“There is a glorifying righteousness of men in the world to come; and there is a justifying and a sanctifying righteousness here. The righteousness wherewith we shall be clothed in the world to come is both perfect and inherent. That whereby we are justified is perfect, but not inherent. That whereby we are sanctified, inherent, but not perfect. This openeth a way to the plain understanding of that grand question, which hangeth yet in controversy between us and the Church of Rome, about the matter of justifying righteousness.” (Richard Hooker, “A Learned Discourse on Justification”)

“This justification or righteousness, which we receive by God’s mercy and Christ’s merits embraced by faith, is taken, accepted, and counted by God as our perfect and full justification.” (Thomas Cranmer, Homily “Salvation by Christ Alone,” Gatiss edition)

“We do not presume to come to this thy table, O merciful Lord, trusting in our own righteousness, but in thy manifold and great mercies…” (Thomas Cranmer, Book of Common Prayer)

If all this sounds formulaic, propositional and cold, it wasn’t so for Romaine or the English reformers, and neither is it for Christians today. It is a life-changer! Dane Ortland reminds us that “the gospel offers us not only legal exoneration — inviolably precious truth! — it also sweeps us into Christ’s very heart.” Saving faith is much more than a legal agreement for adoption signed in some far-away heavenly courtroom; it is becoming his children! It’s not just about having our sins forgiven; it’s union with the one who created us and loves us for such a relationship. It doesn’t make us righteous, but such a love in the power of the Holy Spirit reorients our wills to love God and to love our neighbour.
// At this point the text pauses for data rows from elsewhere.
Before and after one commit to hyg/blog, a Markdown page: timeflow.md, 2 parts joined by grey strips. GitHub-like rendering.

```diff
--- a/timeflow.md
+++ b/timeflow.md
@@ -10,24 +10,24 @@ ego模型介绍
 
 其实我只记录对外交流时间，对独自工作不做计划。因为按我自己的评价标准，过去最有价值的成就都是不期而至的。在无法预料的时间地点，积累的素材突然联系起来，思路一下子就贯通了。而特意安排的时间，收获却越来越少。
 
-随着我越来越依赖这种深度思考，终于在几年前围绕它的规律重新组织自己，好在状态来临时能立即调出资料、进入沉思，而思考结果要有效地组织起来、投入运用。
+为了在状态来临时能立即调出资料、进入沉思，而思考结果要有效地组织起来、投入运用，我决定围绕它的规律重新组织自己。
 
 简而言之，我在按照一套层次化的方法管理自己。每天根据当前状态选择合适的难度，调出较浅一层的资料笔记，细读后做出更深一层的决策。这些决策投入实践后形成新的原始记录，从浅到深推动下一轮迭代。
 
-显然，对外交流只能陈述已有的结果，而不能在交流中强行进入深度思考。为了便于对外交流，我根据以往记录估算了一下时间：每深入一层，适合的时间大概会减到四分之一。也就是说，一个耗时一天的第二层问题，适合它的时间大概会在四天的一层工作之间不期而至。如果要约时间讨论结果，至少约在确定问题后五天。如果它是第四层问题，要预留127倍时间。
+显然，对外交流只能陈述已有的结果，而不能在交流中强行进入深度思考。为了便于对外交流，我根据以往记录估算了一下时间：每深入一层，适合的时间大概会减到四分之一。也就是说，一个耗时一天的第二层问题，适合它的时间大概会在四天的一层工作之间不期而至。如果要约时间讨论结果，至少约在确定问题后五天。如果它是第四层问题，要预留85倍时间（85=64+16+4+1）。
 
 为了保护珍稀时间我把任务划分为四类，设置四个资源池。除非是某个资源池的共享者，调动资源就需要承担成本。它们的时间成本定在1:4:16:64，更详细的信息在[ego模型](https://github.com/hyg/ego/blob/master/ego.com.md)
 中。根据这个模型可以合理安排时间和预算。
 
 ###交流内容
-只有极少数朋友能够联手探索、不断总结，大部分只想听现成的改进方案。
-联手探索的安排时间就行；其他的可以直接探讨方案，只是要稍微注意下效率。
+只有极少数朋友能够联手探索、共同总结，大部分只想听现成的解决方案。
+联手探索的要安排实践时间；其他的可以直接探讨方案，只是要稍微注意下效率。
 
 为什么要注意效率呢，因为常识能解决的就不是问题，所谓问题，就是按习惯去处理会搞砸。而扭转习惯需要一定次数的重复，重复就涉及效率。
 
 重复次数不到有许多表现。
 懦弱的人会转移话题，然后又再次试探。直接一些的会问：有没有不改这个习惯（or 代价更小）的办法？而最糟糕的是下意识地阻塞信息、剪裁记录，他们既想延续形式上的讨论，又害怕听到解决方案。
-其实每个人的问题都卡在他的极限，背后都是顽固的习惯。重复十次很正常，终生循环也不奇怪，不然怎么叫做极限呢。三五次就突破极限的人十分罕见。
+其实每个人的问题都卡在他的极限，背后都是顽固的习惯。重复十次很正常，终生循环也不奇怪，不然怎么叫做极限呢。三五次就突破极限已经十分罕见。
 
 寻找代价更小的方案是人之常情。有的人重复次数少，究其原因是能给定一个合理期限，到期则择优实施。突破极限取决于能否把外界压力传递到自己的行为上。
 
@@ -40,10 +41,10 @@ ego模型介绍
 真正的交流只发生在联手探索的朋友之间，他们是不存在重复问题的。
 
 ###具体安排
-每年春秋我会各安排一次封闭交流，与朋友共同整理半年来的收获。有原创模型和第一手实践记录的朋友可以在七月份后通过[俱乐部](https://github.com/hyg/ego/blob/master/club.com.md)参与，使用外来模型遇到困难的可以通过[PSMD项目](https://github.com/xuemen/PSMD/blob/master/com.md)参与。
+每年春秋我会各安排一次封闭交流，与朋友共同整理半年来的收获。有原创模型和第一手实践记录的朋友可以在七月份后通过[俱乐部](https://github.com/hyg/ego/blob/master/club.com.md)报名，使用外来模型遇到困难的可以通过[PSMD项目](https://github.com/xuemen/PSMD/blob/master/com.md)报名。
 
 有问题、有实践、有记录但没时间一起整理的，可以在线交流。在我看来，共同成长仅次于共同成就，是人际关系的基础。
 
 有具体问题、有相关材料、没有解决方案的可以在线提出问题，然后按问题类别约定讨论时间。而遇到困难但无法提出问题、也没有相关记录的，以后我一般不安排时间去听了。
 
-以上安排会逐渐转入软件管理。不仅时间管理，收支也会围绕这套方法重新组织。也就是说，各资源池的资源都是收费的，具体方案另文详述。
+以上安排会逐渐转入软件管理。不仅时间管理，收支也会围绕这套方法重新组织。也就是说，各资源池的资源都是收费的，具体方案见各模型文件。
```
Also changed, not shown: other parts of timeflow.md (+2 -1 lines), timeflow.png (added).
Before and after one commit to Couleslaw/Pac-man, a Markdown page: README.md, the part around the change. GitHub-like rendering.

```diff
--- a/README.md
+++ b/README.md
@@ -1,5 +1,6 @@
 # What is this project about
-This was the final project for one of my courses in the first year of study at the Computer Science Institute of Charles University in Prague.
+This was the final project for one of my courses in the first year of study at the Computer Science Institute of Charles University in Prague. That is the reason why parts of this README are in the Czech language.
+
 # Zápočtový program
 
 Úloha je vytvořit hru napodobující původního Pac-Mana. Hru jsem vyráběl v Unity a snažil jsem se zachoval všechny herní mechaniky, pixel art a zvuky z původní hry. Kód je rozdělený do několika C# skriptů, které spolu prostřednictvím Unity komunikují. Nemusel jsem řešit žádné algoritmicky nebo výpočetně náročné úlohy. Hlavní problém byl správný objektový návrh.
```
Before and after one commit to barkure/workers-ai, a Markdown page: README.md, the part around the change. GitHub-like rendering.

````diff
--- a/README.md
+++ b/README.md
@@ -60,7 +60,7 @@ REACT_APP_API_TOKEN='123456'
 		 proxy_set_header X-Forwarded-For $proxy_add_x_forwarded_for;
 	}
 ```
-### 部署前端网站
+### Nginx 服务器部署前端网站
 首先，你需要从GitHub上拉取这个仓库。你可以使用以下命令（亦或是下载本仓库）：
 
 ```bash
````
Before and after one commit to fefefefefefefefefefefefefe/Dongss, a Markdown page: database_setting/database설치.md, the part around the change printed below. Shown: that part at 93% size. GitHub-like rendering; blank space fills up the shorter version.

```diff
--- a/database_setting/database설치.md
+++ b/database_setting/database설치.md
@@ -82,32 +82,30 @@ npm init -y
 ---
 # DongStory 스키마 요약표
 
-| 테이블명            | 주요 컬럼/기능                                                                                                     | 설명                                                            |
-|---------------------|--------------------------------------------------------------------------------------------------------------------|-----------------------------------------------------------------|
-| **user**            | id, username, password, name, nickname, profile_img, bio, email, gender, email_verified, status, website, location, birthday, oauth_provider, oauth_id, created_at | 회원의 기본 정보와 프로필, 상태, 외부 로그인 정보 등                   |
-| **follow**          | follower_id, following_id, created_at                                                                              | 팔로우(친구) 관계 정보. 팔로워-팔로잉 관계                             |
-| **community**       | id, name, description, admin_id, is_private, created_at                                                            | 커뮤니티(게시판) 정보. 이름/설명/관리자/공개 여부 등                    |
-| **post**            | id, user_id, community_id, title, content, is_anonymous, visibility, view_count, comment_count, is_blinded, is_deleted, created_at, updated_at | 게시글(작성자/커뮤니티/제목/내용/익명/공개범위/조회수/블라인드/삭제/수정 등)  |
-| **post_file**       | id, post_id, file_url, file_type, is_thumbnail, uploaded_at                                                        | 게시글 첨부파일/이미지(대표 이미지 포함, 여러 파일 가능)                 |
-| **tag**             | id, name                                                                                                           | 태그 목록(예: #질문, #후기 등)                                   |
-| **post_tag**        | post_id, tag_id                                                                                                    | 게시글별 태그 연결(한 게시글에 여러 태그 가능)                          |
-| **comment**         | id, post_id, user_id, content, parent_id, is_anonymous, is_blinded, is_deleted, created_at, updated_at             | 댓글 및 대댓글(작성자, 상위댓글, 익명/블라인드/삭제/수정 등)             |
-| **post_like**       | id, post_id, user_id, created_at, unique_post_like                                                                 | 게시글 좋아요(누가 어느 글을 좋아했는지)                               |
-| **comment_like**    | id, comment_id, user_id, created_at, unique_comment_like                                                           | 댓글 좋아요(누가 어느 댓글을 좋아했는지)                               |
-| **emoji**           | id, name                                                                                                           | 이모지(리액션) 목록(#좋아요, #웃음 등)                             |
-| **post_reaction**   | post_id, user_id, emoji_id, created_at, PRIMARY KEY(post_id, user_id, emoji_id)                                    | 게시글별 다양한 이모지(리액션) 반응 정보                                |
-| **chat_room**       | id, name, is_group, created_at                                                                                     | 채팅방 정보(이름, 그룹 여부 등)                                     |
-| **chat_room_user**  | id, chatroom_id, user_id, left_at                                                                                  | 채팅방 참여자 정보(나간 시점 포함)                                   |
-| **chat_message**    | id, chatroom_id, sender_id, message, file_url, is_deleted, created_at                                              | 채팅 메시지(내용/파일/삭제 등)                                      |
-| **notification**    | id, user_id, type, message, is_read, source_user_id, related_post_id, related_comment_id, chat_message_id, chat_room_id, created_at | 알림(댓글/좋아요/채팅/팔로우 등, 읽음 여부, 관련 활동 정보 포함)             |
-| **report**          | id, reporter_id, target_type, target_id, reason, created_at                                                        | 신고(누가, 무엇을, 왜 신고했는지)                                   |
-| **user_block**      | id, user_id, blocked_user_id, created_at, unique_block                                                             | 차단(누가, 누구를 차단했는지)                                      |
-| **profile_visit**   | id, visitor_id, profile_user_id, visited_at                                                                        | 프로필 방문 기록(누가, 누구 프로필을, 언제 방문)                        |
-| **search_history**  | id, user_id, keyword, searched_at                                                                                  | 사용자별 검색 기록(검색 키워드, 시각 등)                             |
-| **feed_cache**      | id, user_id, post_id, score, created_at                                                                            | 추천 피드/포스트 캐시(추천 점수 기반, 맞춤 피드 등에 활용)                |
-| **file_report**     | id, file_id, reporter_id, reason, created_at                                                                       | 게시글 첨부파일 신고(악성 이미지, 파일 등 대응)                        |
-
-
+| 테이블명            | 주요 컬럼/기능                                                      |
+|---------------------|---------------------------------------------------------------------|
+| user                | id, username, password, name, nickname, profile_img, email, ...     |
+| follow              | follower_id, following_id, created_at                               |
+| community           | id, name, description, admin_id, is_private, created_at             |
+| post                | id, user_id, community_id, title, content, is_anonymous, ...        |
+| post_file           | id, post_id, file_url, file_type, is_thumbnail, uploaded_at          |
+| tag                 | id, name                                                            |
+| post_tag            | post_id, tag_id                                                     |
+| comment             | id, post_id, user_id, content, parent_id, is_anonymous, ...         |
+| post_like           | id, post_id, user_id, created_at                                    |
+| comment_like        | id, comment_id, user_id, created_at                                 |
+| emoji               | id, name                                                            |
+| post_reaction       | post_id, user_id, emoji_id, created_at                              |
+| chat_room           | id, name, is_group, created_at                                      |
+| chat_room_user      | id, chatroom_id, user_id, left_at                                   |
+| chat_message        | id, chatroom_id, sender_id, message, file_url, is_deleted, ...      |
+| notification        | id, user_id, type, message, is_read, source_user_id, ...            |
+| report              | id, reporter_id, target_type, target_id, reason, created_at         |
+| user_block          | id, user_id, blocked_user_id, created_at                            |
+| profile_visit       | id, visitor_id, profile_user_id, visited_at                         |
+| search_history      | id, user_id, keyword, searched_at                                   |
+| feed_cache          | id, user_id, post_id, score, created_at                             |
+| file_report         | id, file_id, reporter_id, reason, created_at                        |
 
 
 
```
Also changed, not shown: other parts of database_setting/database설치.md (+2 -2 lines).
In justification, God moves into a Christian’s heart to take up residence in the power of the Holy Spirit — Christ is in you, the hope of glory! (Col 3:3).

Previous

Next